[Source data]
◇ ◇ ◇ ◇ ◇ ◇ ◇

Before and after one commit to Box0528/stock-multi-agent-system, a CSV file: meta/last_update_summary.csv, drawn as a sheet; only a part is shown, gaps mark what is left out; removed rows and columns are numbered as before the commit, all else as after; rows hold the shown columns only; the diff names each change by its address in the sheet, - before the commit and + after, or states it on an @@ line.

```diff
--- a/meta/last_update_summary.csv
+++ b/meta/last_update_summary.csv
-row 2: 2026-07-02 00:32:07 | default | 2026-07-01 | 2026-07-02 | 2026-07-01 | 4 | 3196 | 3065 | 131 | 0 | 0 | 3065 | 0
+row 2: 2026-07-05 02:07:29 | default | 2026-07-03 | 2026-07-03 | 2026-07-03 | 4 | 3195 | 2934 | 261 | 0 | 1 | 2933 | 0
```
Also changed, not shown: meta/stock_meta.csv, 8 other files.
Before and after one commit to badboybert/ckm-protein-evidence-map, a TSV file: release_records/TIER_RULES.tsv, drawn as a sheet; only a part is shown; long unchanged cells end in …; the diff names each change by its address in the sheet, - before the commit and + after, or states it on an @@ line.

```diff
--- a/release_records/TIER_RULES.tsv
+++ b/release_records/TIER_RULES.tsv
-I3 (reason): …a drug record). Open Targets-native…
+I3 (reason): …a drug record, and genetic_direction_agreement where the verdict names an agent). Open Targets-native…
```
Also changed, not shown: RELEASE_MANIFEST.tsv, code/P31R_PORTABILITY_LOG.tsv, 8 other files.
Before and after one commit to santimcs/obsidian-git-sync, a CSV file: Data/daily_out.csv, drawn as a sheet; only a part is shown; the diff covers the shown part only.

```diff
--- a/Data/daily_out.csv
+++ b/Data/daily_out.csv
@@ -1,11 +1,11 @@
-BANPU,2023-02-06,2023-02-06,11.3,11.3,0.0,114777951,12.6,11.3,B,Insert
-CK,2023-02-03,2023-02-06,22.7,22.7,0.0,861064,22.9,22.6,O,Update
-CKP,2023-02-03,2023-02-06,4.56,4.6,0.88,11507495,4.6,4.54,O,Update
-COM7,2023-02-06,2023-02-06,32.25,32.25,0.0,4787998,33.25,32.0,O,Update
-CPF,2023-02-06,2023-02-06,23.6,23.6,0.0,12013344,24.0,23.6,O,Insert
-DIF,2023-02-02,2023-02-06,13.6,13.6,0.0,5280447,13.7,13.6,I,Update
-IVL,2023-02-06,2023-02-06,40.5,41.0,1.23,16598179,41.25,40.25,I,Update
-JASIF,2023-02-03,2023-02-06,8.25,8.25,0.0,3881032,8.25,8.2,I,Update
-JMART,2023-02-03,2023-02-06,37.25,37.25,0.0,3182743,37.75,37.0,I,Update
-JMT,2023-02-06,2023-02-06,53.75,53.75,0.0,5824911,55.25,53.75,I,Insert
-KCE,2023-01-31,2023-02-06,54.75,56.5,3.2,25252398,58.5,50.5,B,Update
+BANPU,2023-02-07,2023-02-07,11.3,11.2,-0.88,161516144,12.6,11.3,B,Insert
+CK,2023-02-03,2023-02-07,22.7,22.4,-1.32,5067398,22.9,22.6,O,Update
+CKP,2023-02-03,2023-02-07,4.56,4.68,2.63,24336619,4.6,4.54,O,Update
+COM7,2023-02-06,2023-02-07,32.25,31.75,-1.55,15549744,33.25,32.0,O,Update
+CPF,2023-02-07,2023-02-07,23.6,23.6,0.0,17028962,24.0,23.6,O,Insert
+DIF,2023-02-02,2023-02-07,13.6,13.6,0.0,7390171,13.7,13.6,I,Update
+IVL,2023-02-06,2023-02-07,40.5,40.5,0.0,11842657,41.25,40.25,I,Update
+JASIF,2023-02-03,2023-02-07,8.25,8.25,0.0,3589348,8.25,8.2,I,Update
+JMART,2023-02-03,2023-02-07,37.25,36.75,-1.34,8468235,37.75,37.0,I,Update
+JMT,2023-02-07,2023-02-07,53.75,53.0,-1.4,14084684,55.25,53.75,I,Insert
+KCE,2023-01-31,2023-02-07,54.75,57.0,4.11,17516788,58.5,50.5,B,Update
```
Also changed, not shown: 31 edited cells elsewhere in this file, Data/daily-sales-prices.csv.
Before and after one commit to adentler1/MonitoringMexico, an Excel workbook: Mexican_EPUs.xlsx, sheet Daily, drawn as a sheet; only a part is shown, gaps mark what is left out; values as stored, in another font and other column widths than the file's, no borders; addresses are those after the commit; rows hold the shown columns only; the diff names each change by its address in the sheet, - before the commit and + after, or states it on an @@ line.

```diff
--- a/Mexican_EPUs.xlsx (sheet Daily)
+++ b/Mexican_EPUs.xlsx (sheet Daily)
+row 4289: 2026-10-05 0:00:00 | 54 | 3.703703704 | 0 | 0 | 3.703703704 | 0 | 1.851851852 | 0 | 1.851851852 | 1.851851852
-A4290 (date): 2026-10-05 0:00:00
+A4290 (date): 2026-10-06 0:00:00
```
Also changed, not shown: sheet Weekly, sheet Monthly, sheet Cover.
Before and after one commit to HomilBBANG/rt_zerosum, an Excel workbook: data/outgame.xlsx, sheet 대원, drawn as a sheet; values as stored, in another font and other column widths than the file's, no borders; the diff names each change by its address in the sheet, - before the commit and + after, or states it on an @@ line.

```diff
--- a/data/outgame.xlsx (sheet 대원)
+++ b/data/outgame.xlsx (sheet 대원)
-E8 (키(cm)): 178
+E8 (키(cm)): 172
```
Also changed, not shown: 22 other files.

◇ ◇ ◇ ◇ ◇ ◇ ◇

* _What you need to do_
All lines above with "Also" in them should be returned.

* _Exercise solution_
Also changed, not shown: meta/stock_meta.csv, 8 other files.
Also changed, not shown: RELEASE_MANIFEST.tsv, code/P31R_PORTABILITY_LOG.tsv, 8 other files.
Also changed, not shown: 31 edited cells elsewhere in this file, Data/daily-sales-prices.csv.
Also changed, not shown: sheet Weekly, sheet Monthly, sheet Cover.
Also changed, not shown: 22 other files.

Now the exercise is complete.